▸ **WHAT THIS TASK INVOLVES**: Which of the lines below mention the word "bool"? Pull each one out.

══════════

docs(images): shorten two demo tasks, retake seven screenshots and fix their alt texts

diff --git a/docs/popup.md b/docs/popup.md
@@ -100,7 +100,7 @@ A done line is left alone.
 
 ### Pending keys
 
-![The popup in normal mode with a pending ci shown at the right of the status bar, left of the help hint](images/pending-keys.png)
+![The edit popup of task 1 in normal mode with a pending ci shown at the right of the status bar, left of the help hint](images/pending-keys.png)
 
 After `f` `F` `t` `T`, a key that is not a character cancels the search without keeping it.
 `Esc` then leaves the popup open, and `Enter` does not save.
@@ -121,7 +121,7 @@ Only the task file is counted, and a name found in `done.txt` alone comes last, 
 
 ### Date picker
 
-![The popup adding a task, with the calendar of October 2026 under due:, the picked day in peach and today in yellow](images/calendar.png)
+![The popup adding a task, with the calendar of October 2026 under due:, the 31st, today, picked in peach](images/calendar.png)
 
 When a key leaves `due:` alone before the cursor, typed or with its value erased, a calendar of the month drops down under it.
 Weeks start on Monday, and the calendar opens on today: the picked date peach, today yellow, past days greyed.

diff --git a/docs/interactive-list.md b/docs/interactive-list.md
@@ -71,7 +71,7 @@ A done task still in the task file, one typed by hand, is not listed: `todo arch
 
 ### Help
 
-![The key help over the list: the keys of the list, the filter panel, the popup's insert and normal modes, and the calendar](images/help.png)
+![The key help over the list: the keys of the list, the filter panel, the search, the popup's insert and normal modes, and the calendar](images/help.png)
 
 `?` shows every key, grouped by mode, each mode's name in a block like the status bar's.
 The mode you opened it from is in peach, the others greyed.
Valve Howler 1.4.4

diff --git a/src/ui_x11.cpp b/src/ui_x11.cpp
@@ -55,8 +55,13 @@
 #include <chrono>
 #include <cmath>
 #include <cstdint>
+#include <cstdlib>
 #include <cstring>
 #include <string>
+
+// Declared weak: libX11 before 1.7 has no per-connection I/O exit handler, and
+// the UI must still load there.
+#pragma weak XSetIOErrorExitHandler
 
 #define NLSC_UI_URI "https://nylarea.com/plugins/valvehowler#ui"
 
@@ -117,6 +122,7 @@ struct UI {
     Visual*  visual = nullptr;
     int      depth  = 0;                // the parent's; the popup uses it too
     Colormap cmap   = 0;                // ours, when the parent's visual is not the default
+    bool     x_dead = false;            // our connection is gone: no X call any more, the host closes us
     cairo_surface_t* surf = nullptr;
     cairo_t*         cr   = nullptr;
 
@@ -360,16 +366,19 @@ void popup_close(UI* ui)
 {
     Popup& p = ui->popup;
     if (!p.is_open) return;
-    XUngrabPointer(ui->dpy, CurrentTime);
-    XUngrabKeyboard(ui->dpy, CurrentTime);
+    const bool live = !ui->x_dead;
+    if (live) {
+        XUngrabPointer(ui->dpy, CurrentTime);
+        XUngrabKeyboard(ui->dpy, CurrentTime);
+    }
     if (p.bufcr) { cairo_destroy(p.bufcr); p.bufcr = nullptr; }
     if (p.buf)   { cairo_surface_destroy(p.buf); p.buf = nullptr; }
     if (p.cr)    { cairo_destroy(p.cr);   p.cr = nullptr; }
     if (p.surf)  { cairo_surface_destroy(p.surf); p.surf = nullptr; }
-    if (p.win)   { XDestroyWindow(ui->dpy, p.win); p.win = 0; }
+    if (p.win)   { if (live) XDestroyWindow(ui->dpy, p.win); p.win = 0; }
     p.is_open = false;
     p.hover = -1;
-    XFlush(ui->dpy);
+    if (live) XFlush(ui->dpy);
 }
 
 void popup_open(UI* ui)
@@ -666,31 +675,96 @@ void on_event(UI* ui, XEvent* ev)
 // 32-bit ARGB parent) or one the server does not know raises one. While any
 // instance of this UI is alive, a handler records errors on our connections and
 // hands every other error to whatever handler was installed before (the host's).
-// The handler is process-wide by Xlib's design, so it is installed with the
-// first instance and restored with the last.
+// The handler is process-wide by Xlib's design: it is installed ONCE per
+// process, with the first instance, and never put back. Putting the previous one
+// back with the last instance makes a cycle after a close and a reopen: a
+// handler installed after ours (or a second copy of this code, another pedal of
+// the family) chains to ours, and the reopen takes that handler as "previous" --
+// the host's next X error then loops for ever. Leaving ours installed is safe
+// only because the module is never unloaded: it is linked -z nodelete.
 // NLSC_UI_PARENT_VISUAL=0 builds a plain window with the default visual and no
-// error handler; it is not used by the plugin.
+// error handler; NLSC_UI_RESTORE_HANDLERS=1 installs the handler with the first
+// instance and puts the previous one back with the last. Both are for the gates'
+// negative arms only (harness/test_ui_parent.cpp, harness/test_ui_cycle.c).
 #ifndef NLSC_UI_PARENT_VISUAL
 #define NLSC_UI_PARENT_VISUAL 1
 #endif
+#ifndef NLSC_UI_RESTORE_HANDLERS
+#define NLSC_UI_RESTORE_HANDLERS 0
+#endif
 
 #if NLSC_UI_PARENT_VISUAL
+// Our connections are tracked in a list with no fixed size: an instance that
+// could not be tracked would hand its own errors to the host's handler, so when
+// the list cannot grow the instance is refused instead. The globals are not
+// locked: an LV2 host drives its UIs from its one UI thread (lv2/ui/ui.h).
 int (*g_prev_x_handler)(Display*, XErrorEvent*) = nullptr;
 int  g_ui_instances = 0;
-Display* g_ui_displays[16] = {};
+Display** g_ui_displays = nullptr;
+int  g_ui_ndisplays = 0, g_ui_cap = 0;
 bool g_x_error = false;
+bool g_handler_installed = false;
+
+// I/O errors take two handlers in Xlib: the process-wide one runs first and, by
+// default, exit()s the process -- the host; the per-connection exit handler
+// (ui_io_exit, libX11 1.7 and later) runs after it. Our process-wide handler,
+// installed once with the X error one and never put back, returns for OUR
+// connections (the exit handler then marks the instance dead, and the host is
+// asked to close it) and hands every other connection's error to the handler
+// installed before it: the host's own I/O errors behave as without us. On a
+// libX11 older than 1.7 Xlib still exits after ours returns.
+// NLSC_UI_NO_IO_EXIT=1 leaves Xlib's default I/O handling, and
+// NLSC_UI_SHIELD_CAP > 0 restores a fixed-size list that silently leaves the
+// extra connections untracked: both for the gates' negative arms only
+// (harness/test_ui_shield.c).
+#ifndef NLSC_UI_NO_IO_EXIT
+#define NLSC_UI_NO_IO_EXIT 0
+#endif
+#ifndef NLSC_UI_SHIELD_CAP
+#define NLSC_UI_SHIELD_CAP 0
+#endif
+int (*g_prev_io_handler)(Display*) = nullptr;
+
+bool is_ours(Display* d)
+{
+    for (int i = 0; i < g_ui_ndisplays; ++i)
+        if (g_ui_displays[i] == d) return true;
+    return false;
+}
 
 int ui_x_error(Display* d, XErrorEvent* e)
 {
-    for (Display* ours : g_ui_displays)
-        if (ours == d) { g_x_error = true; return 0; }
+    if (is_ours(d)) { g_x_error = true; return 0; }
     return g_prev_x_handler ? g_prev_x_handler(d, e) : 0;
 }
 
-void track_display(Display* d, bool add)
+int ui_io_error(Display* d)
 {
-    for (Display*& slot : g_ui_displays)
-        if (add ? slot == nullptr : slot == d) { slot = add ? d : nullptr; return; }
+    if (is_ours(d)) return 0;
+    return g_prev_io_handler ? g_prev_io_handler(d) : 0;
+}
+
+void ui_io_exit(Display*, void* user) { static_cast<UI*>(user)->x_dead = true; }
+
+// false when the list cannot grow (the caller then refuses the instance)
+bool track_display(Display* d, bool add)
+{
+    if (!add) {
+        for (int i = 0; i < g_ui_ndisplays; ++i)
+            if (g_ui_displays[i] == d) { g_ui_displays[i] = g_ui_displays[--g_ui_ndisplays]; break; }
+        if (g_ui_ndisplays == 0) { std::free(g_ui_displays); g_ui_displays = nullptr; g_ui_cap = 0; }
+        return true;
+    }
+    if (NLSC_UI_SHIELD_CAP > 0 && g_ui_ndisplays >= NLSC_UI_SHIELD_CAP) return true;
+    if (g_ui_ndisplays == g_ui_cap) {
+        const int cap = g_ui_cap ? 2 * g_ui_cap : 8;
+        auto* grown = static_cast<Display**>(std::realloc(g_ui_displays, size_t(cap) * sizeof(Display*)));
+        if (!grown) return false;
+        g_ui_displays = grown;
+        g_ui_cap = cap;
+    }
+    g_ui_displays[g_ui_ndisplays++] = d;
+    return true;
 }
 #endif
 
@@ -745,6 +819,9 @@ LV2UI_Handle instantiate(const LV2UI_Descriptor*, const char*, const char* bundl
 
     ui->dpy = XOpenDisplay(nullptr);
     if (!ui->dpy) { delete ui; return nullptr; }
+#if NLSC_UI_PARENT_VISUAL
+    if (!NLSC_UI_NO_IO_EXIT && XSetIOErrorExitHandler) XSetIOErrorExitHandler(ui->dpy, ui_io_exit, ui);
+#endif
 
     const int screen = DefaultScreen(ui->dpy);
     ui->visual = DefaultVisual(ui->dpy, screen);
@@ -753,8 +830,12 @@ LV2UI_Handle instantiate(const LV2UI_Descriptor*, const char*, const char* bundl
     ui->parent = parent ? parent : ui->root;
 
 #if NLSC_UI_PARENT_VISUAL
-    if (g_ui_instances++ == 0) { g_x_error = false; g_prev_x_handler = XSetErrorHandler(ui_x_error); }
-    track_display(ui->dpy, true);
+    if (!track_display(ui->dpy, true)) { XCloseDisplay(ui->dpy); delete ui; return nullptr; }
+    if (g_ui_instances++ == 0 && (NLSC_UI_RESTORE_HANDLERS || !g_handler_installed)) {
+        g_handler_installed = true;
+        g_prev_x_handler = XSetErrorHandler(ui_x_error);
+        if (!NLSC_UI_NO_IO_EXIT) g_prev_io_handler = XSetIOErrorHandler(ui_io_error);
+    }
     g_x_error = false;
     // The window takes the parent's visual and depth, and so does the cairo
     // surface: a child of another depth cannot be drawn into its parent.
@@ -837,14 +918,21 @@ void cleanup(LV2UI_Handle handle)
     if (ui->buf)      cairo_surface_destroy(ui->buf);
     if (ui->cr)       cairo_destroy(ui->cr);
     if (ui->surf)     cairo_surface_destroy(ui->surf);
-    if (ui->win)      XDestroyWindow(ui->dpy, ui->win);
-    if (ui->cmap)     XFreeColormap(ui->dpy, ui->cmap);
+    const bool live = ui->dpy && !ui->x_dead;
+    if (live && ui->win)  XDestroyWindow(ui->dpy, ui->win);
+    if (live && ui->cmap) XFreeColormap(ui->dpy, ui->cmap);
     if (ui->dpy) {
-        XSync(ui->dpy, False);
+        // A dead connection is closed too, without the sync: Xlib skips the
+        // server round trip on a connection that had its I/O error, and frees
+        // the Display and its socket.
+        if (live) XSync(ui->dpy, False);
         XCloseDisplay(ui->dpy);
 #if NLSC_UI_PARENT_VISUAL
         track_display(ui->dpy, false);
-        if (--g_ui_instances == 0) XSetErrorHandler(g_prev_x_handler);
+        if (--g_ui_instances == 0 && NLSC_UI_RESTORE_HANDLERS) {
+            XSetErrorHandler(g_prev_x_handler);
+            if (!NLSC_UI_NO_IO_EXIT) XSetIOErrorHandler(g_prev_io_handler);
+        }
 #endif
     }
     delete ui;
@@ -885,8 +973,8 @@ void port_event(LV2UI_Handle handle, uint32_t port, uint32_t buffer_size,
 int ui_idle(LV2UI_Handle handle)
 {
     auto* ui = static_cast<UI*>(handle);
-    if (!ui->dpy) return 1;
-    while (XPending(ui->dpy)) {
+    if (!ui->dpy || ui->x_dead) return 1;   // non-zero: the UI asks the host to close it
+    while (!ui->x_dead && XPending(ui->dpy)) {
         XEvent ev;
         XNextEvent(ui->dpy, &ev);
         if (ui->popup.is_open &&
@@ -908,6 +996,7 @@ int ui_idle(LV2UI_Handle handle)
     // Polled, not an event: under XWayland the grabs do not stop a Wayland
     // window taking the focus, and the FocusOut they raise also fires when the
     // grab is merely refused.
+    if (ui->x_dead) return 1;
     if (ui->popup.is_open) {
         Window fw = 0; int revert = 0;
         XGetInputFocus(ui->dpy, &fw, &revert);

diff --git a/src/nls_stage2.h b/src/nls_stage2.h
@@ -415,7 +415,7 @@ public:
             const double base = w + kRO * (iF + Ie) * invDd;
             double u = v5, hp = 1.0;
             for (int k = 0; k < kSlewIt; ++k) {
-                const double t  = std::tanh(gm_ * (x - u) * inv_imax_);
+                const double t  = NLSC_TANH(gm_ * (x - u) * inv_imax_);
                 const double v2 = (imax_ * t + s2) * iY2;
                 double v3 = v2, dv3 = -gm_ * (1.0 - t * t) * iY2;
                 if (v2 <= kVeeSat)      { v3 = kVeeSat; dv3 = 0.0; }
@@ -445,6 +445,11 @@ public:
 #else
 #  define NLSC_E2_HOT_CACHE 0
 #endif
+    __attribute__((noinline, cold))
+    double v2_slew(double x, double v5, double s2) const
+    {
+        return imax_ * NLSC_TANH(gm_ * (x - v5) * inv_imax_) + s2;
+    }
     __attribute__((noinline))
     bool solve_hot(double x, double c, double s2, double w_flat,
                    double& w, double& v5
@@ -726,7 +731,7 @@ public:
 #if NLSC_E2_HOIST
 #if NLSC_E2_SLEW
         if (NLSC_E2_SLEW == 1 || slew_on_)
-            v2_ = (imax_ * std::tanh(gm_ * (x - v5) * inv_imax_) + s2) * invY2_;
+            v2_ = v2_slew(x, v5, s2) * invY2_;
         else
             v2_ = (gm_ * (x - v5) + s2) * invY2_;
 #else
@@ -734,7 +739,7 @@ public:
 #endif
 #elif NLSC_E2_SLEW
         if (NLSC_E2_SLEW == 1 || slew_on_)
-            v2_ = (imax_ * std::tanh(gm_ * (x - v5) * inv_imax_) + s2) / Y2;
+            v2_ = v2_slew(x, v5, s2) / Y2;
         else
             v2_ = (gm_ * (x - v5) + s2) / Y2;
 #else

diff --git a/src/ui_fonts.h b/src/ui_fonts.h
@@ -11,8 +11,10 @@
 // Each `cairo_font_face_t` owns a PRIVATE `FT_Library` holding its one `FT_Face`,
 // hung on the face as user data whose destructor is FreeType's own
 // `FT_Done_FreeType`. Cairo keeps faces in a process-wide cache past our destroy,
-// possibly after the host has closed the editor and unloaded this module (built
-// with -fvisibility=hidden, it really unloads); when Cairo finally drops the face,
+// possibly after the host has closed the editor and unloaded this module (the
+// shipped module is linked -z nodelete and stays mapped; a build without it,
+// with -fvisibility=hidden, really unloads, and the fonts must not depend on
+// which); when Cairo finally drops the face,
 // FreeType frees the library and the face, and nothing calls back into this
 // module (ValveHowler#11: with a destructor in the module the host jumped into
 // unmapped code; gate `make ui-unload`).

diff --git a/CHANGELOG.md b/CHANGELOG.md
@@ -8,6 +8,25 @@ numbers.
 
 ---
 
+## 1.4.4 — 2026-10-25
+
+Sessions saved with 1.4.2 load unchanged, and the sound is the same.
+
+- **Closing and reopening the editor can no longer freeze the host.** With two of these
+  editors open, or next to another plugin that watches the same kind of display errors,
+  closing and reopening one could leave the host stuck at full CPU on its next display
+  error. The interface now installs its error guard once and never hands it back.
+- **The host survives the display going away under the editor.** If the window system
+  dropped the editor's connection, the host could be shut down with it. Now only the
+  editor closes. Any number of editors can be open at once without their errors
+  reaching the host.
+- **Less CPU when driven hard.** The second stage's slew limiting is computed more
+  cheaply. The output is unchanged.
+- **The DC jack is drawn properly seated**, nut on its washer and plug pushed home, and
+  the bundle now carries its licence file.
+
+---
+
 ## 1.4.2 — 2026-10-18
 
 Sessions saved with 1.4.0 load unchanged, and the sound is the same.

══════════

▸ **EXERCISE ANSWER**:
+    bool     x_dead = false;            // our connection is gone: no X call any more, the host closes us
+    const bool live = !ui->x_dead;
 bool g_x_error = false;
+bool g_handler_installed = false;
+bool is_ours(Display* d)
-void track_display(Display* d, bool add)
+bool track_display(Display* d, bool add)
+    const bool live = ui->dpy && !ui->x_dead;
     bool solve_hot(double x, double c, double s2, double w_flat,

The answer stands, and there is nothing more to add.